- The Occupational Safety and Health Administration’s asbestos standards protect workers from asbestos exposure by limiting the equipment dealers are allowed to use during the cleaning of certain devices that may contain asbestos.
- OSHA Hazard Communication encompasses the many labels, data sheets, disclosures, training procedures, and other forms of communication that inform workers at your dealership about the presence of hazardous chemicals and how to safely handle them.
- OSHA’s lockout/tagout procedures explain how employees should safely shut off or isolate devices that otherwise have the potential to release hazardous energy.osh
- OSHA’s standards for workplace health and safety protect your employees’ well-being in all forms. These laws regulate everything from personal protective equipment use to accident reporting to proper workplace temperature—and much more.
What Dealerships Can Do to Manage All the Moving Parts
- Design compliance training with employee engagement in mind. Some organizations think of compliance education as an afterthought, treat it as a formality, and pay the price when an injury or legal claim occurs. Do not rush through regulatory information or present it in a dry, monolithic fashion, and assume your workforce understands it immediately. Effective compliance programs are built on training that engages employees through different learning styles, accounts for the limits of human attention spans, reiterates and reinforces critical information, and evaluates employees’ levels of understanding.
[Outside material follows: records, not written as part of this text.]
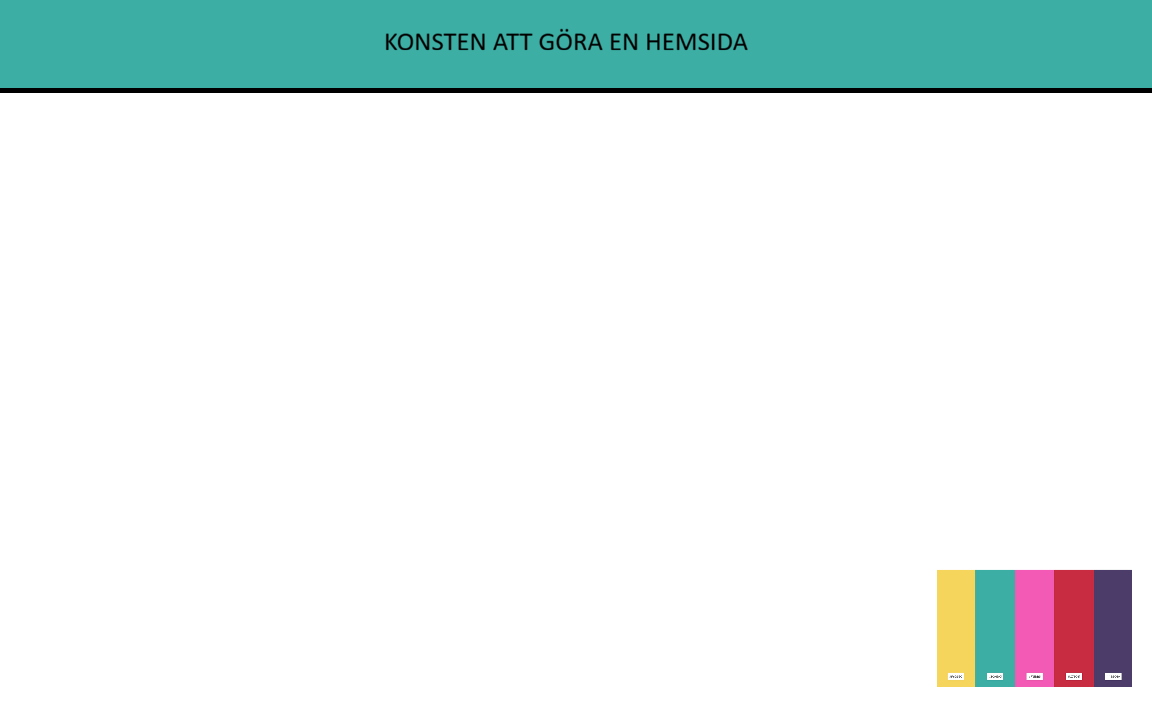
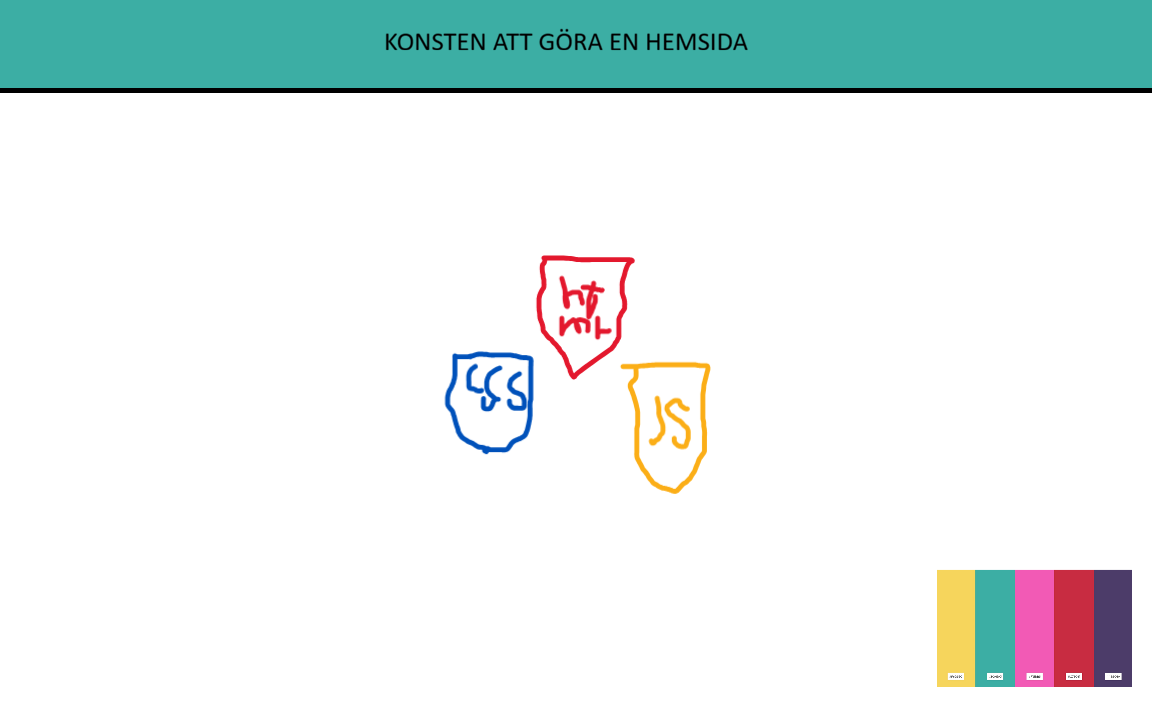
start

Changed region(s): [[0.375, 0.3361, 0.625, 0.7028]]

diff --git a/Konsten att göra en hemsida/styles.css b/Konsten att göra en hemsida/styles.css
@@ -1,17 +1,157 @@
+/* style.css */
+:root {
+    --primary-color: #4CAF50;
+    --secondary-color: #333;
+    --background-color: #f0f0f0;
+    --text-color: #333;
+    --muted-text-color: #666;
+}
+        /* ----- CSS-Variabler: Grunden för vårt tema ----- */
+        :root {
+            /* Dracula-färger (standard) - DARK MODE som bas */
+            --bg: #282a36;          /* Bakgrund (mörk) */
+            --current-line: #44475a; /* Bakgrund för element */
+            --foreground: #f8f8f2;   /* Text (ljus) */
+            --comment: #6272a4;      /* Kommentarer, mindre viktig text */
+
+            /* Header-storlek */
+            --header-height: 120px;
+            --footer-height: 60px;
+        }
+
+        /* LIGHT MODE - samma struktur, nya färger (ljus bakgrund, mörk text) */
+        body.light-mode {
+            --background-color: #f8f8f2;          /* Ljus bakgrund */
+            --current-line: #e6e6e6; /* Ljusare grå */
+            --foreground: #282a36;   /* Mörk text */
+            --comment: #6272a4;
+        }
+
+* {
+    margin: 0;
+    padding: 0;
+    box-sizing: border-box;
+}
+
 body {
-  margin: 0;
-  padding: 0;
+    font-family: Arial, sans-serif;
+    background: var(--background-color);
+    display: flex;
+    justify-content: center;
+    align-items: center;
+    min-height: 100vh;
 }
+
 .container {
-  height: 100vh;
+    max-width: 800px;
+    width: 90%;
+    background: var(--background-color);
+    border-radius: 20px;
+    box-shadow: 0 10px 30px rgba(0,0,0,0.1);
+    overflow: hidden;
 }
-header {
-  background-color: #3CAEA3;
-  height: 60px;
+
+/* Header */
+.header {
+    background: var(--secondary-color);
+    color: white;
+    padding: 1rem 2rem;
+    display: flex;
+    justify-content: space-between;
+    align-items: center;
 }
-nav {
-  display: flex;
-  justify-content: space-around;
-  align-items: center;
-  height: 100%;
+
+.header-buttons {
+    display: flex;
+    gap: 1rem;
+}
+
+.header-btn {
+    background: transparent;
+    border: 2px solid white;
+    color: white;
+    padding: 0.5rem 1rem;
+    border-radius: 30px;
+    cursor: pointer;
+    font-size: 1rem;
+    transition: 0.2s;
+}
+
+.header-btn:hover {
+    background: white;
+    color: #333;
+}
+
+/* Start View */
+.start-view {
+    text-align: center;
+    padding: 3rem 1rem;
+}
+
+.start-view h1 {
+    margin-bottom: 2rem;
+    color: #333;
+}
+
+.button-group {
+    display: flex;
+    gap: 1rem;
+    justify-content: center;
+    flex-wrap: wrap;
+}
+
+.big-btn {
+    background: #4CAF50;
+    color: white;
+    border: none;
+    padding: 1.5rem 2.5rem;
+    font-size: 1.5rem;
+    border-radius: 50px;
+    cursor: pointer;
+    transition: 0.2s;
+    box-shadow: 0 5px 0 #2d6a4f;
+}
+
+.big-btn:hover {
+    transform: translateY(-3px);
+    box-shadow: 0 8px 0 #2d6a4f;
+}
+
+.big-btn:active {
+    transform: translateY(5px);
+    box-shadow: 0 2px 0 #2d6a4f;
+}
+
+/* Guide Container */
+.guide-container {
+    padding: 2rem;
+}
+
+.guide-card {
+    background: #f9f9f9;
+    border-radius: 15px;
+    padding: 2rem;
+    border-left: 5px solid #4CAF50;
+}
+
+.guide-card h2 {
+    margin-bottom: 1rem;
+    color: #333;
+}
+
+.guide-card p {
+    line-height: 1.6;
+    color: #666;
+}
+
+.guide-card code {
+    background: #eee;
+    padding: 0.2rem 0.5rem;
+    border-radius: 5px;
+    font-family: monospace;
+}
+
+/* Utility */
+.hidden {
+    display: none !important;
 }

diff --git a/Konsten att göra en hemsida/script.js b/Konsten att göra en hemsida/script.js
@@ -1,0 +1,73 @@
+// script.js
+document.addEventListener('DOMContentLoaded', function() {
+    // Get DOM elements
+    const header = document.getElementById('header');
+    const startView = document.getElementById('startView');
+    const guideContainer = document.getElementById('guideContainer');
+    const headerButtons = document.getElementById('headerButtons');
+    const startButtons = document.querySelectorAll('#startButtons .nav-btn');
+
+    // Your guide content for each topic
+    const guides = {
+        html: {
+            title: 'HTML Guide',
+            content: '<p><strong>HTML</strong> (HyperText Markup Language) is the standard markup language for documents designed to be displayed in a web browser.</p><p><code>&lt;div&gt;Hello World&lt;/div&gt;</code></p>'
+        },
+        css: {
+            title: 'CSS Guide',
+            content: '<p><strong>CSS</strong> (Cascading Style Sheets) is a style sheet language used for describing the presentation of a document written in HTML.</p><p><code>body { background: blue; }</code></p>'
+        },
+        js: {
+            title: 'JavaScript Guide',
+            content: '<p><strong>JavaScript</strong> is a programming language that enables interactive web pages. It is an essential part of web applications.</p><p><code>console.log("Hello World");</code></p>'
+        }
+    };
+
+    // Function to create a header button
+    function createHeaderButton(topic) {
+        const button = document.createElement('button');
+        button.className = 'header-btn';
+        button.textContent = topic.toUpperCase();
+        button.dataset.topic = topic;
+        
+        button.addEventListener('click', function() {
+            showGuide(topic);
+        });
+        
+        return button;
+    }
+
+    // Function to show a guide
+    function showGuide(topic) {
+        // Hide start view, show header and guide
+        startView.classList.add('hidden');
+        header.classList.remove('hidden');
+        guideContainer.classList.remove('hidden');
+
+        // Clear and repopulate header buttons
+        headerButtons.innerHTML = '';
+        ['html', 'css', 'js'].forEach(t => {
+            headerButtons.appendChild(createHeaderButton(t));
+        });
+
+        // Display the selected guide
+        const guide = guides[topic];
+        guideContainer.innerHTML = `
+            <div class="guide-card">
+                <h2>${guide.title}</h2>
+                ${guide.content}
+                <p style="margin-top: 20px; font-style: italic; color: #999;">
+                    Buttons moved to header — click them to switch guides
+                </p>
+            </div>
+        `;
+    }
+
+    // Add click handlers to start buttons
+    startButtons.forEach(button => {
+        button.addEventListener('click', function() {
+            const topic = this.dataset.topic;
+            showGuide(topic);
+        });
+    });
+});

diff --git a/Konsten att göra en hemsida/index.html b/Konsten att göra en hemsida/index.html
@@ -3,14 +3,39 @@
 <head>
     <meta charset="UTF-8">
     <meta name="viewport" content="width=device-width, initial-scale=1.0">
-    <title>Konsten att göra en hemsida</title>
+    <meta name="description" content="Guide för att skapa en hemsida med HTML, CSS och JavaScript.">
+    <title>Konsten att skapa en hemsida</title>
     <link rel="stylesheet" href="style.css">
-    <script src="javascript.js"></script>
 </head>
+<body>
     <div class="container">
-        <header style="background-color:bisque;">
-            <h1>Konsten att göra en hemsida</h1>
+        <!-- Header (hidden initially) -->
+        <header class="header hidden" id="header">
+            <div class="header-buttons" id="headerButtons"></div>
+            <h2>My Website</h2>
+            <nav id="main-nav">
+                <button class="nav-btn active" data-page="html">&lt;HTML&gt;</button>
+                <button class="nav-btn" data-page="css">{CSS}</button>
+                <button class="nav-btn" data-page="js">JS()</button>
+                <button class="nav-btn" data-page="historia">📜 HISTORIA</button>
+                <button class="nav-btn" data-page="lagar">⚖ LAGAR</button>
+            </nav>
         </header>
+        
+        <!-- Start View (visible initially) -->
+        <div class="start-view" id="startView">
+            <h1>Welcome to My Tutorial</h1>
+            <div class="button-group" id="startButtons">
+                <button class="big-btn" data-topic="html">📄 HTML</button>
+                <button class="big-btn" data-topic="css">🎨 CSS</button>
+                <button class="big-btn" data-topic="js">⚡ JavaScript</button>
+            </div>
+        </div>
 
+        <!-- Guide Container (hidden initially) -->
+        <div class="guide-container hidden" id="guideContainer"></div>
     </div>
+
+    <script src="script.js"></script>
+</body>
 </html>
- Stay up to date on current laws and trends. Legislation does not remain static. Keep an eye out for new laws, regulatory guidance, and arbitration concerning business processes that may affect your dealership. An attorney or compliance expert can help you navigate updates as they arise.
- Regularly review your compliance program and take corrective action as necessary. Members of your service and parts department may forget or lose sight of their regulatory obligations over time, especially regarding certain situations that infrequently or hardly ever occur. Conduct periodic reviews of your compliance program to ensure your policies reflect the latest regulations, and that your workforce understands and acts in accordance with these regulations. Monthly or semiannual reminders or “refresher” courses may help employees better retain compliance information after their initial training.
- Embrace compliance automation. Workforce compliance and business growth should not stand in opposition to one another. An automated system can reduce the cost and burden of compliance by organizing policies and training materials and automatically scheduling, assigning, and tracking compliance activities throughout your workforce. Through real-time data about employees’ performance and rates of compliance, managers using an automated system can keep their teams more accountable.
The service and parts department is only one component of your dealership. Do you know the many other laws that your teams—including sales, F&I, and other consumer-facing employees—need to be aware of? To see a bird’s eye view of regulations across your dealership, click here or visit the Compli blog at www.compli.com/blog.
Toby Graham is Director of Marketing at Compli. She can be reached at Toby.Graham@compli.com. Complí provides a cloud-based solution that manages compliance activities across your workforce. This makes compliance hassle-free, saves you time and money, and protects your business